Copy out, from the entries below, each line holding the string "startArrow".

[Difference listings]
══════════════════════════════

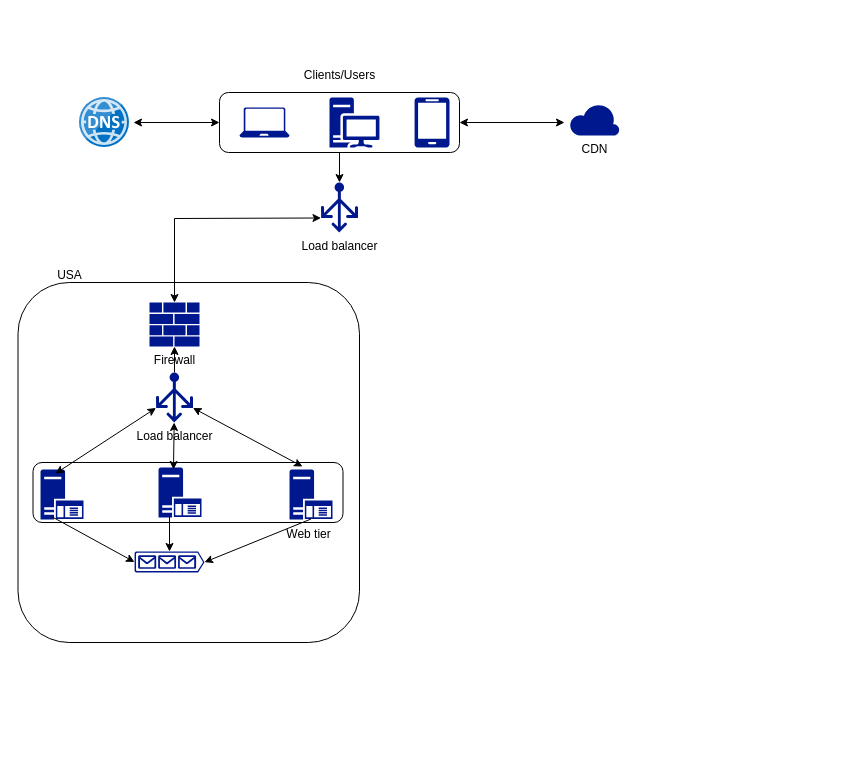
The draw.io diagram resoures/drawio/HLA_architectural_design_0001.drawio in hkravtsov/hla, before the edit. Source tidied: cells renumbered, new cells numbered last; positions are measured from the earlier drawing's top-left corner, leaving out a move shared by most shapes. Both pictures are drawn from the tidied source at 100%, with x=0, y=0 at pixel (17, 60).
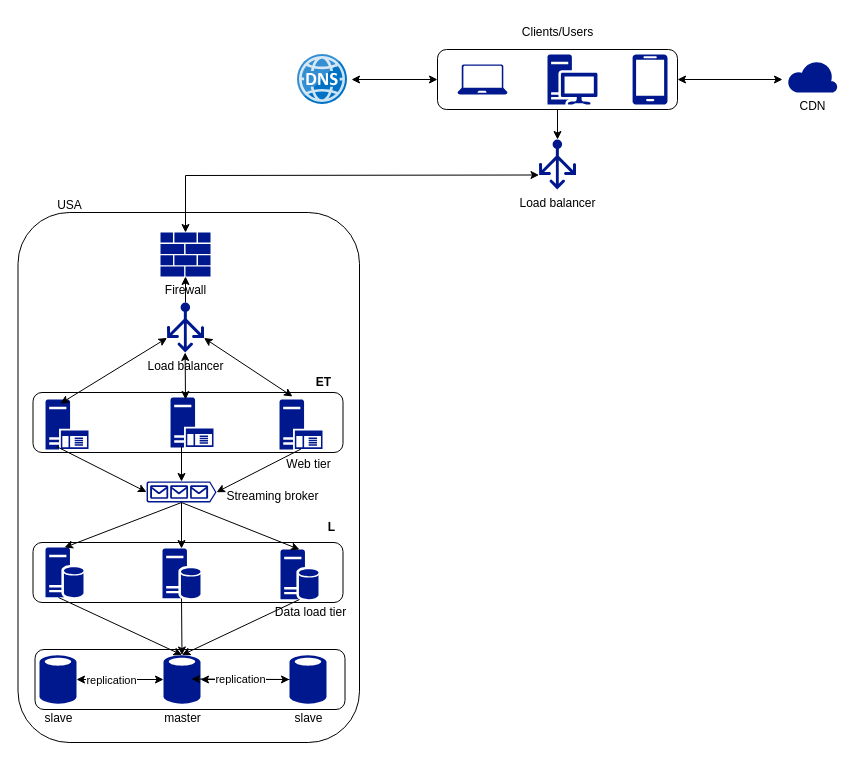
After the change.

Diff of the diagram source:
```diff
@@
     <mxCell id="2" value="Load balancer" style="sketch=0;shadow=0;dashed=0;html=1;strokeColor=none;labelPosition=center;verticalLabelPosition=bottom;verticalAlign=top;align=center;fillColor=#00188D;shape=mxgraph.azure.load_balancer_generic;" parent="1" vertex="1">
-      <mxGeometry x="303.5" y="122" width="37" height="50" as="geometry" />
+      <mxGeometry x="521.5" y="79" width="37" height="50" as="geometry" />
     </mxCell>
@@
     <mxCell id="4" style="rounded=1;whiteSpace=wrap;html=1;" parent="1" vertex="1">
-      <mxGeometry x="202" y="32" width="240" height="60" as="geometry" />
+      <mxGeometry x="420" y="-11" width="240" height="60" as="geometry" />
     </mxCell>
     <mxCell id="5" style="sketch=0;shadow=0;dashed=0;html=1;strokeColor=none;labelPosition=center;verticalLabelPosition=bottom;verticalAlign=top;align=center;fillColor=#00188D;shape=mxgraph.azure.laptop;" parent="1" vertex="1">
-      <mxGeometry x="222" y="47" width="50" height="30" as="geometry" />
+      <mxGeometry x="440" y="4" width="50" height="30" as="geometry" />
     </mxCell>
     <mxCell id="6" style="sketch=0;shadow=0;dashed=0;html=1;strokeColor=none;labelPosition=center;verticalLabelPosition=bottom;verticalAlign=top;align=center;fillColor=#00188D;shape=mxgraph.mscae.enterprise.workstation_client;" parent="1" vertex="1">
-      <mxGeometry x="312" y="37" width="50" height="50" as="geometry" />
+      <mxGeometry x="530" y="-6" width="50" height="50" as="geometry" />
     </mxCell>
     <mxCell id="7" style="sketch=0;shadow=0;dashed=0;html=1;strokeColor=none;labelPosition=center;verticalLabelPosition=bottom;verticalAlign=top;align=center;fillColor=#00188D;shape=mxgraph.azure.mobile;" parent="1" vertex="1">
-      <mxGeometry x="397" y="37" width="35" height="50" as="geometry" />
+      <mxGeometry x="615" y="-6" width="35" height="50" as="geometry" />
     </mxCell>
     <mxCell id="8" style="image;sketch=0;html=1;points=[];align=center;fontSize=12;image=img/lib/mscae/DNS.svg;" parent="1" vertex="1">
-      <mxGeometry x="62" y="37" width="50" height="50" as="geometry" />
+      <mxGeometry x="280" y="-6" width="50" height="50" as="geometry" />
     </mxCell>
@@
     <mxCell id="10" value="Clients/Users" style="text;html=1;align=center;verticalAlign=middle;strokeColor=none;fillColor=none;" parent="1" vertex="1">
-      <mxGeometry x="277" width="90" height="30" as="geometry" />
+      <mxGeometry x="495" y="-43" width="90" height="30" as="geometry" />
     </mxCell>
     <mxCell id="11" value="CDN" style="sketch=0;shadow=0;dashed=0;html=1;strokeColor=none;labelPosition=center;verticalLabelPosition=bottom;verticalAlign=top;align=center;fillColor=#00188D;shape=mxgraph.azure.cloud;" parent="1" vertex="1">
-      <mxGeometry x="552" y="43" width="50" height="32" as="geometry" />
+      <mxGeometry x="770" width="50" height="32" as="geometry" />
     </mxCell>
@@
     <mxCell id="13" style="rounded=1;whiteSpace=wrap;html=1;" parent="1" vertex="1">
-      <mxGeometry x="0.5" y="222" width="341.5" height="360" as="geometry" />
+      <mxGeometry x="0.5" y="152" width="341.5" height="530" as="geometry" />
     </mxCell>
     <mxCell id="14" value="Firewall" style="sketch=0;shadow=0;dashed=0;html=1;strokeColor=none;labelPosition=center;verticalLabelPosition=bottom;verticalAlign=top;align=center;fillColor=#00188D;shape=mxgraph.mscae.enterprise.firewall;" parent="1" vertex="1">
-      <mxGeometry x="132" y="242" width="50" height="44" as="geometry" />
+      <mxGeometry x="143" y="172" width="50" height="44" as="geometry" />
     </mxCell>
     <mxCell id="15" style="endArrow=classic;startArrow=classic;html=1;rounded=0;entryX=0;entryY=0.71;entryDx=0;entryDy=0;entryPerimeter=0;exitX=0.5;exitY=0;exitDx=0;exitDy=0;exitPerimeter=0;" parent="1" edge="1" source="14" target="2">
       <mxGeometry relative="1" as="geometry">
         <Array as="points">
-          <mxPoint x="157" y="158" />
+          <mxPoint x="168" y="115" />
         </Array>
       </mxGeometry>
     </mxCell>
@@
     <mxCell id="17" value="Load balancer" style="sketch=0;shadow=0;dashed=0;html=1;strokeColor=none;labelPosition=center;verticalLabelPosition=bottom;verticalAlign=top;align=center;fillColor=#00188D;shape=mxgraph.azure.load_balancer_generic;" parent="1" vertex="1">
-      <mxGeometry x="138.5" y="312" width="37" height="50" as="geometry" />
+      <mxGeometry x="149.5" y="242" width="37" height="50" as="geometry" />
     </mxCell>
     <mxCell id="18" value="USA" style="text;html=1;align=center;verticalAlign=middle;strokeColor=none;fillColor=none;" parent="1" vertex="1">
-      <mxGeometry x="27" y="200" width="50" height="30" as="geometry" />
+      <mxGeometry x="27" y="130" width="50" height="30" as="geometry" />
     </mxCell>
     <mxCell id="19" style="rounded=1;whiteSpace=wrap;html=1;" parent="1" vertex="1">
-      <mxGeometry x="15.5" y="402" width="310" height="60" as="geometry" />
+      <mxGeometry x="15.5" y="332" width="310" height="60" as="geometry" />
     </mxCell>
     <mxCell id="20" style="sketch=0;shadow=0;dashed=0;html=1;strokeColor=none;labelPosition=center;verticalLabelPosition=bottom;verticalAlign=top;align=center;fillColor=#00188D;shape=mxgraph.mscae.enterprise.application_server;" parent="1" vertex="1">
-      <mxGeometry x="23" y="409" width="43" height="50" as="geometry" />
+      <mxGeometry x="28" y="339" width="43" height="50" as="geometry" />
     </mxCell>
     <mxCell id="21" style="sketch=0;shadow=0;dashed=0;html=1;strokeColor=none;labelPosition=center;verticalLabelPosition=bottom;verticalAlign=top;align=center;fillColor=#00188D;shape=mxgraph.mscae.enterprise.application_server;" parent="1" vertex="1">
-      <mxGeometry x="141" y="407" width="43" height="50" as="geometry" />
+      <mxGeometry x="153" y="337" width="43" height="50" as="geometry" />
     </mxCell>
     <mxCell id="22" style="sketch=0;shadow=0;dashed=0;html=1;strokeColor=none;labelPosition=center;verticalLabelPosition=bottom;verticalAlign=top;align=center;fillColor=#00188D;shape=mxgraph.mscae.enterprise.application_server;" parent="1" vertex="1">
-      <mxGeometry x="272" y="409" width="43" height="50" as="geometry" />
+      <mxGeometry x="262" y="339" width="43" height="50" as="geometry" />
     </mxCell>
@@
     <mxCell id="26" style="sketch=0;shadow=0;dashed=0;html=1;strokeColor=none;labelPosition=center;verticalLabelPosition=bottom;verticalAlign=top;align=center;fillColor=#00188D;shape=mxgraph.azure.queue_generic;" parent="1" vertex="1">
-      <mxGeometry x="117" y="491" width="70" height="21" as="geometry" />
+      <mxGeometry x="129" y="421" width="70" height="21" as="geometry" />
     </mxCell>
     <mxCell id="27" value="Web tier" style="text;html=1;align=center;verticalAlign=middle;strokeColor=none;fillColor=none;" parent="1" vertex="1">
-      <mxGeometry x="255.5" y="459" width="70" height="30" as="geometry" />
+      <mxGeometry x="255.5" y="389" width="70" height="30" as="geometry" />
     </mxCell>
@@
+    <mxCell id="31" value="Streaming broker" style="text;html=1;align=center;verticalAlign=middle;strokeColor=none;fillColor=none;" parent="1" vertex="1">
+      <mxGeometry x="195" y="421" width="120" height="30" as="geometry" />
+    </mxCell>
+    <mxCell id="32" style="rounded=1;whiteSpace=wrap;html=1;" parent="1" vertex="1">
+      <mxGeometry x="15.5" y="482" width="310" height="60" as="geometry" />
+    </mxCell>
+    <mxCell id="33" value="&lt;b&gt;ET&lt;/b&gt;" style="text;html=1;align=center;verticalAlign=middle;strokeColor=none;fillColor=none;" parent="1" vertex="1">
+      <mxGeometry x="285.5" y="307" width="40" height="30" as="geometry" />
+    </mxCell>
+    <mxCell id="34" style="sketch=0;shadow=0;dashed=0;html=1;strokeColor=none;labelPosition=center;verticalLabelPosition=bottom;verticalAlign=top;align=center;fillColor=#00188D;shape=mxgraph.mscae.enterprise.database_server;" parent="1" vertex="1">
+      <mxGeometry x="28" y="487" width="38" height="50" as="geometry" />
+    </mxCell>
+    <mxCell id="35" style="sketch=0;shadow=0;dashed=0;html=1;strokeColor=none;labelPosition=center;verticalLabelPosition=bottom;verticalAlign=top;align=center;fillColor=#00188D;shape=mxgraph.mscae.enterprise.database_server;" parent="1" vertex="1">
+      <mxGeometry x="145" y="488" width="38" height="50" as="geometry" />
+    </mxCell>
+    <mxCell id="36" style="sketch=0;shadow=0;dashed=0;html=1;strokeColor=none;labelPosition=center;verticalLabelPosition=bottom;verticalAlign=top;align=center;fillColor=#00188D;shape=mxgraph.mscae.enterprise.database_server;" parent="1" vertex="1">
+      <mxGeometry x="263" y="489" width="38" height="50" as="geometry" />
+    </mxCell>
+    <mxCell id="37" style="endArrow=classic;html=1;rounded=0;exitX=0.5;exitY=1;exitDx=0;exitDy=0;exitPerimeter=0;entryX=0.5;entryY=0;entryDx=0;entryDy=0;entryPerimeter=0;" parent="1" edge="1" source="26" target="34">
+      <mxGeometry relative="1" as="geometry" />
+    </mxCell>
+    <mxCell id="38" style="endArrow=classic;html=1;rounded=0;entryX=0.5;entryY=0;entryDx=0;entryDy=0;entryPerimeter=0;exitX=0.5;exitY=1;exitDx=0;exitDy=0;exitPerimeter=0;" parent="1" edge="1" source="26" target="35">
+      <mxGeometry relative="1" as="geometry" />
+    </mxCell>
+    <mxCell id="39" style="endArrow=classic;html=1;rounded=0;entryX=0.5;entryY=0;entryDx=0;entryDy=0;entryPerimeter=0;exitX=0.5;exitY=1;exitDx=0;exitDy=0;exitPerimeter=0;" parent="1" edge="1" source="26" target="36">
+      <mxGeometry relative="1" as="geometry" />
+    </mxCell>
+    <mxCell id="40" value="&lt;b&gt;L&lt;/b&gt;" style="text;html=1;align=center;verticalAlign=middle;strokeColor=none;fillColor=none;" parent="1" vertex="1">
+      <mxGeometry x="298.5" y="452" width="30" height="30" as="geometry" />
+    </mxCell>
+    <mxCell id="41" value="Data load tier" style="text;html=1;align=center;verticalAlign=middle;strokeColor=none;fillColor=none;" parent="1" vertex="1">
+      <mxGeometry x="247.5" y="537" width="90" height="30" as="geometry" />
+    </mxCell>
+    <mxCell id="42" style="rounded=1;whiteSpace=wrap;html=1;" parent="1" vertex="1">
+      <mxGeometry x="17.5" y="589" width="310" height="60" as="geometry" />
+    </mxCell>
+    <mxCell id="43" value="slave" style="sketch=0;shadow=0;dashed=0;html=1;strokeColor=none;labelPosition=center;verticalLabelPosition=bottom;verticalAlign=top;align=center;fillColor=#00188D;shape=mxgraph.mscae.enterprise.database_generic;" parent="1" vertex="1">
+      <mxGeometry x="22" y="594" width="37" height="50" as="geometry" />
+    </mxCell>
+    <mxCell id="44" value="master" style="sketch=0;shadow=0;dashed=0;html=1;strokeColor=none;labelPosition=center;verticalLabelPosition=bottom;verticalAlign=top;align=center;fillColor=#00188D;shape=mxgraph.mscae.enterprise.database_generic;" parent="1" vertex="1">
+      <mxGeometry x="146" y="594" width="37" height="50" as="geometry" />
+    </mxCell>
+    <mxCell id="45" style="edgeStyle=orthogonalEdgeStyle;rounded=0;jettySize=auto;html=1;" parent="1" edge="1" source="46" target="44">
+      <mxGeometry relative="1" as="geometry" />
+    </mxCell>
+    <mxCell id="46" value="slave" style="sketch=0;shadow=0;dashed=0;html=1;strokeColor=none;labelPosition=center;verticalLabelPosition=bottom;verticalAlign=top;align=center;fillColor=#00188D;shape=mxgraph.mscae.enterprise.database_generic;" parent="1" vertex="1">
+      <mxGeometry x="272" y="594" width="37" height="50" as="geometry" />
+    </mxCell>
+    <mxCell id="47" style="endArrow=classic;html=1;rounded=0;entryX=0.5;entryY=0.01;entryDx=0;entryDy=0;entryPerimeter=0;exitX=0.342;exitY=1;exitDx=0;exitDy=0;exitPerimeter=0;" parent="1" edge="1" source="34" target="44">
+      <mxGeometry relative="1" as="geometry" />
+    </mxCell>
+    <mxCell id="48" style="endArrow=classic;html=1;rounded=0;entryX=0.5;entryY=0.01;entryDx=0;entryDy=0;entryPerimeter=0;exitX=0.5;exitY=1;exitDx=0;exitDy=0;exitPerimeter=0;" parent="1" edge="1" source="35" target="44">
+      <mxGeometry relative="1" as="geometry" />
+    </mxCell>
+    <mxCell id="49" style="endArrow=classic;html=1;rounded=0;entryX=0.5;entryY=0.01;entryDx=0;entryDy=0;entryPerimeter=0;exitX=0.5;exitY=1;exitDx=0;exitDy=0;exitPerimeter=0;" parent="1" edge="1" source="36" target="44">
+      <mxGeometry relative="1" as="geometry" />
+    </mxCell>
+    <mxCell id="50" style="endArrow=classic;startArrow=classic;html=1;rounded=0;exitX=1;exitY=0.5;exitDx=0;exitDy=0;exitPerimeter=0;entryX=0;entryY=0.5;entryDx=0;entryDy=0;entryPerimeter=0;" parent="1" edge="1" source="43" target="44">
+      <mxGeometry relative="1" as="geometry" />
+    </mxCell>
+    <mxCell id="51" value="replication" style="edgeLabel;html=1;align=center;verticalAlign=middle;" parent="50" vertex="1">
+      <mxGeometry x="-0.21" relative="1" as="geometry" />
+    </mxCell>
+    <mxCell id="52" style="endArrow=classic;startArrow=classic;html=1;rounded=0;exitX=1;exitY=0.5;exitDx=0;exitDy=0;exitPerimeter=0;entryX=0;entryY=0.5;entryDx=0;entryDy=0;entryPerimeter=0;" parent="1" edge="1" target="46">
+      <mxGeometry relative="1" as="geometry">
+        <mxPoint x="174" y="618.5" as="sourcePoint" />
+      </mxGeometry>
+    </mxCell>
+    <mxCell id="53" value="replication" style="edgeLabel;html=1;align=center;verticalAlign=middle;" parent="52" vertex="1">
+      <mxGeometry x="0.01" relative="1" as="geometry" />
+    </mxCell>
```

══════════════════════════════

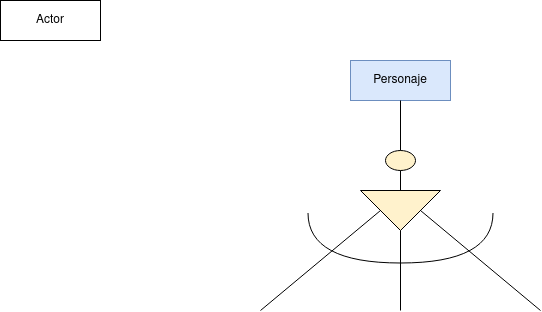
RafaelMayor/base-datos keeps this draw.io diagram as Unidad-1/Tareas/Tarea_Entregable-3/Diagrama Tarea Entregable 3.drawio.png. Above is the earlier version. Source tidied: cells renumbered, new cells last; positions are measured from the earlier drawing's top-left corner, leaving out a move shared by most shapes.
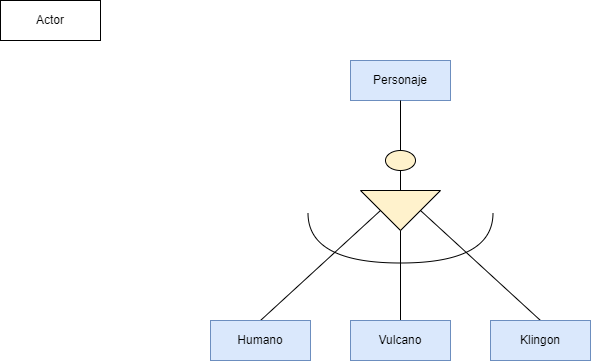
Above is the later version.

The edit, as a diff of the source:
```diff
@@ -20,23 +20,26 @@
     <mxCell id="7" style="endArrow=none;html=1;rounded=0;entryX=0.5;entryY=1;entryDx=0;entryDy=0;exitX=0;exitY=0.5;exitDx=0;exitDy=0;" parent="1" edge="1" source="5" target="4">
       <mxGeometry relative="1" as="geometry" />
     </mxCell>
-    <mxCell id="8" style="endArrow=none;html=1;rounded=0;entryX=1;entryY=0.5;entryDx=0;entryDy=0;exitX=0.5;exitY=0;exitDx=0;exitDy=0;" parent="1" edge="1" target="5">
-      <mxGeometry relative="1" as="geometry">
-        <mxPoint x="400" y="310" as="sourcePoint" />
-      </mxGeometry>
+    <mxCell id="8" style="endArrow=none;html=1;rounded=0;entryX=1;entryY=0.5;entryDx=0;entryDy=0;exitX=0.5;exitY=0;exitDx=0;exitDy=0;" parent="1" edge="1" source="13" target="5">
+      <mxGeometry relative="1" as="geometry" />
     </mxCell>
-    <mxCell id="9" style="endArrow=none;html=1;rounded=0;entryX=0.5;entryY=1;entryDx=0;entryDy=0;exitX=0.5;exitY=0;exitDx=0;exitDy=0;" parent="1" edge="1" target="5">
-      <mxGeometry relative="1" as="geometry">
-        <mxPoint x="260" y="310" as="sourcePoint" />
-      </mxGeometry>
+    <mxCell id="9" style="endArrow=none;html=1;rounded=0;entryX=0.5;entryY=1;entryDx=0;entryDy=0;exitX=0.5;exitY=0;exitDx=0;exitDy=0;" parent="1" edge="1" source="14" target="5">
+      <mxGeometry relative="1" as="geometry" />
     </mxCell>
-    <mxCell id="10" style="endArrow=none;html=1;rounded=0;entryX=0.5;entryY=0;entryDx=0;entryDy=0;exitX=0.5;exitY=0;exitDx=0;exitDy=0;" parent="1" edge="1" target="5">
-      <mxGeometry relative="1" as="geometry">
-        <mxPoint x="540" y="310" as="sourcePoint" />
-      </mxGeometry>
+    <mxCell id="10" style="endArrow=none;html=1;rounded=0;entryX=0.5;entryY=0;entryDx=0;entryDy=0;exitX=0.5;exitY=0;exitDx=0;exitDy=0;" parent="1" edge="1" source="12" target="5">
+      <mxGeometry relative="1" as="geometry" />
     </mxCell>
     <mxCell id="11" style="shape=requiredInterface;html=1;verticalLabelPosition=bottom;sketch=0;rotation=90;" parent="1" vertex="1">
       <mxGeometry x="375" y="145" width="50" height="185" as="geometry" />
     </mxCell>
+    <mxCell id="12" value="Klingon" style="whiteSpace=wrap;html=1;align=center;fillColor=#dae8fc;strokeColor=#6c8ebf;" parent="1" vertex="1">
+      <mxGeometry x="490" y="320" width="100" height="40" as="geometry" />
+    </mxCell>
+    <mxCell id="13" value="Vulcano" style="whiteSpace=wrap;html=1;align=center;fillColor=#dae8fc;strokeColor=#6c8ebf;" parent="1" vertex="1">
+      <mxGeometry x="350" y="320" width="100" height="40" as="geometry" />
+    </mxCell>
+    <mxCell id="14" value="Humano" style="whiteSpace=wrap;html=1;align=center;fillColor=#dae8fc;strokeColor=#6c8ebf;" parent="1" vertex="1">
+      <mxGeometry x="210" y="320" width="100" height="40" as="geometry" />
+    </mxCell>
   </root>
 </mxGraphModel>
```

══════════════════════════════

Answer to this problem:
     <mxCell id="15" style="endArrow=classic;startArrow=classic;html=1;rounded=0;entryX=0;entryY=0.71;entryDx=0;entryDy=0;entryPerimeter=0;exitX=0.5;exitY=0;exitDx=0;exitDy=0;exitPerimeter=0;" parent="1" edge="1" source="14" target="2">
+    <mxCell id="50" style="endArrow=classic;startArrow=classic;html=1;rounded=0;exitX=1;exitY=0.5;exitDx=0;exitDy=0;exitPerimeter=0;entryX=0;entryY=0.5;entryDx=0;entryDy=0;entryPerimeter=0;" parent="1" edge="1" source="43" target="44">
+    <mxCell id="52" style="endArrow=classic;startArrow=classic;html=1;rounded=0;exitX=1;exitY=0.5;exitDx=0;exitDy=0;exitPerimeter=0;entryX=0;entryY=0.5;entryDx=0;entryDy=0;entryPerimeter=0;" parent="1" edge="1" target="46">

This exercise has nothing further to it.